START Dataset entries
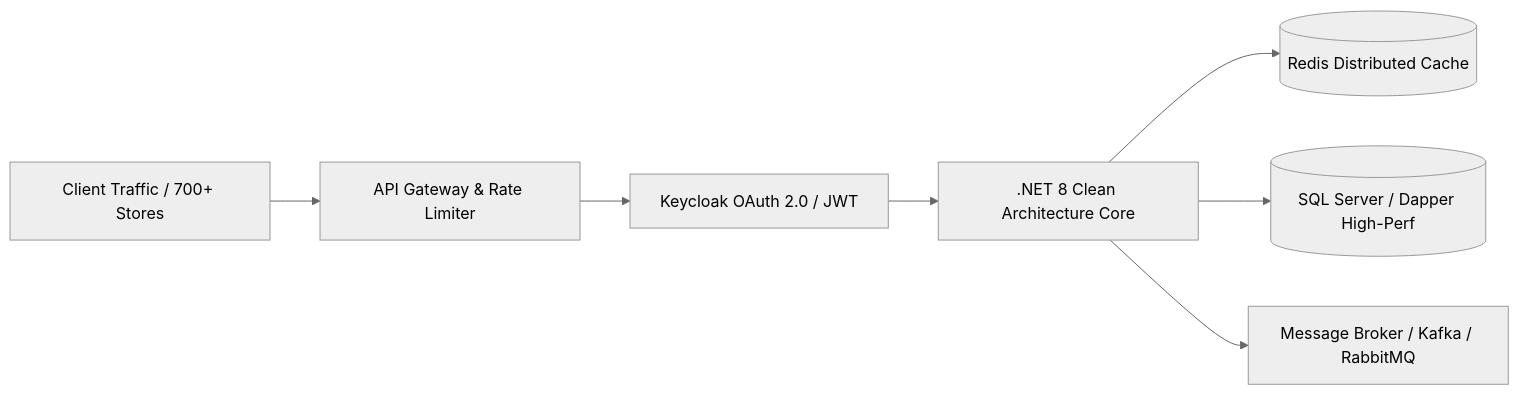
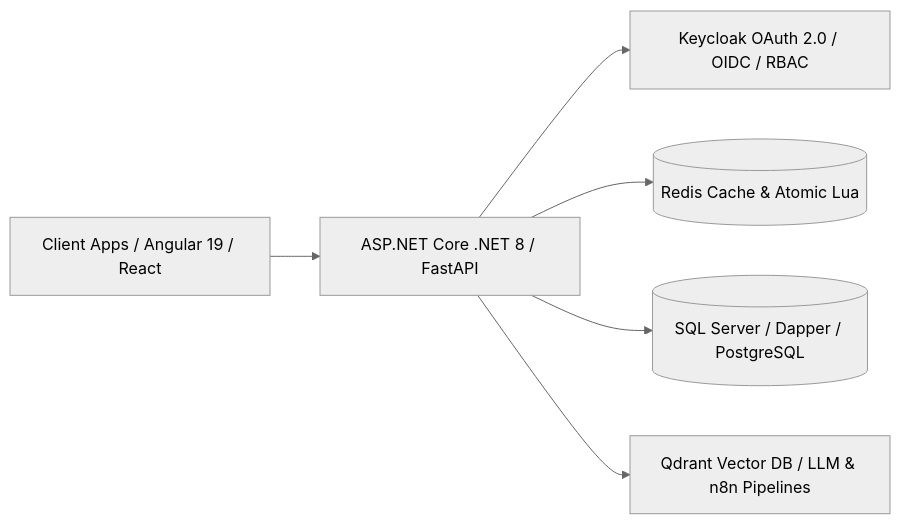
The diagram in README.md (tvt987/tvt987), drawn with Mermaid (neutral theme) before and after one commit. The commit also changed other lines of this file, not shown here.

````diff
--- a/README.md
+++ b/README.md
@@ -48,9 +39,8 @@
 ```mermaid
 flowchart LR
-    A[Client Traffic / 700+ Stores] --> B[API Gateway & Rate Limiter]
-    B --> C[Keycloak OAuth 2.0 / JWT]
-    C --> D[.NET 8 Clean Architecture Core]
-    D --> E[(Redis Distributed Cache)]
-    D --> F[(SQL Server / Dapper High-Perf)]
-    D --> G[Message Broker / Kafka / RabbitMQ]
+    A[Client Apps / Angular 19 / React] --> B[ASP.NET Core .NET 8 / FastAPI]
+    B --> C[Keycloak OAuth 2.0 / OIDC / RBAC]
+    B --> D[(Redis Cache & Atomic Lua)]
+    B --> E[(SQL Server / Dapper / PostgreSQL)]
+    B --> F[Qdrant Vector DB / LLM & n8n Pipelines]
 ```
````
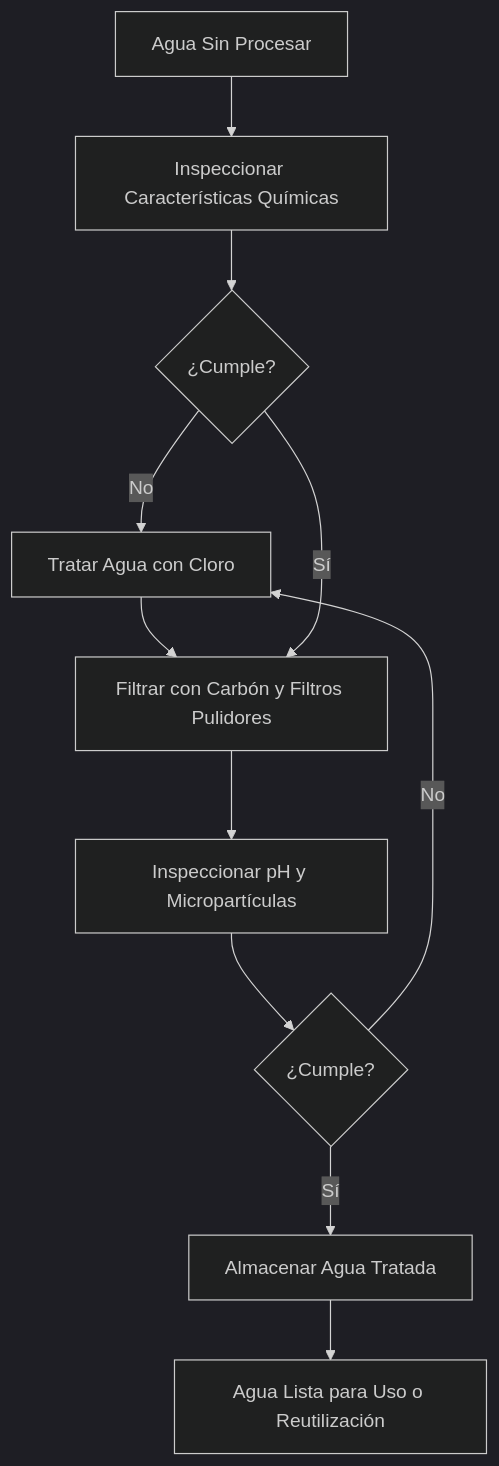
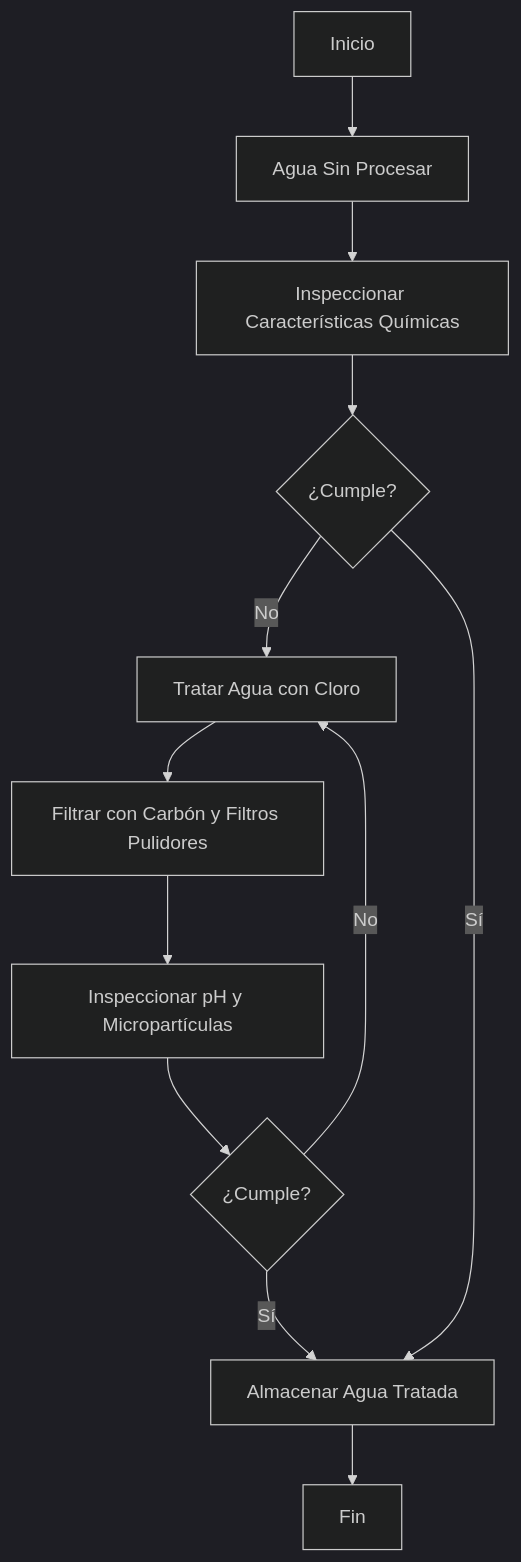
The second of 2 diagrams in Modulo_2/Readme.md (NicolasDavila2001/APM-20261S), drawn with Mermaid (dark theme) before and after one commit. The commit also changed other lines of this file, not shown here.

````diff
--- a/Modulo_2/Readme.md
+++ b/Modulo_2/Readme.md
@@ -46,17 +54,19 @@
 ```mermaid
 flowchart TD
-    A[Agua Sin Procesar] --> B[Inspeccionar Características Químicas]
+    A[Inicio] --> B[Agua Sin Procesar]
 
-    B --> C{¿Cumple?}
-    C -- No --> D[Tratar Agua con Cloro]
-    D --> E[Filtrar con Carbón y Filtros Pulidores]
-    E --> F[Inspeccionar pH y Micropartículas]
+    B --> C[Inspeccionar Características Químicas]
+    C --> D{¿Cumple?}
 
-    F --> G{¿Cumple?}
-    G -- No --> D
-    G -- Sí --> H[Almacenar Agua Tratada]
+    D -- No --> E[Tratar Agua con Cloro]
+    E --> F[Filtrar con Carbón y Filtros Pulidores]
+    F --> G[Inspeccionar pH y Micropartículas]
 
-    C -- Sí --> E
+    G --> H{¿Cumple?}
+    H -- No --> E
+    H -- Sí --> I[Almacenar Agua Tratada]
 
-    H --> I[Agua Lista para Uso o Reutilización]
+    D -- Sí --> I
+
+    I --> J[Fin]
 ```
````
END Dataset entries
What is needed — Look through the records and gather every line containing "Agua".

Written solution —
-    A[Agua Sin Procesar] --> B[Inspeccionar Características Químicas]
+    A[Inicio] --> B[Agua Sin Procesar]
-    C -- No --> D[Tratar Agua con Cloro]
-    G -- Sí --> H[Almacenar Agua Tratada]
+    D -- No --> E[Tratar Agua con Cloro]
+    H -- Sí --> I[Almacenar Agua Tratada]
-    H --> I[Agua Lista para Uso o Reutilización]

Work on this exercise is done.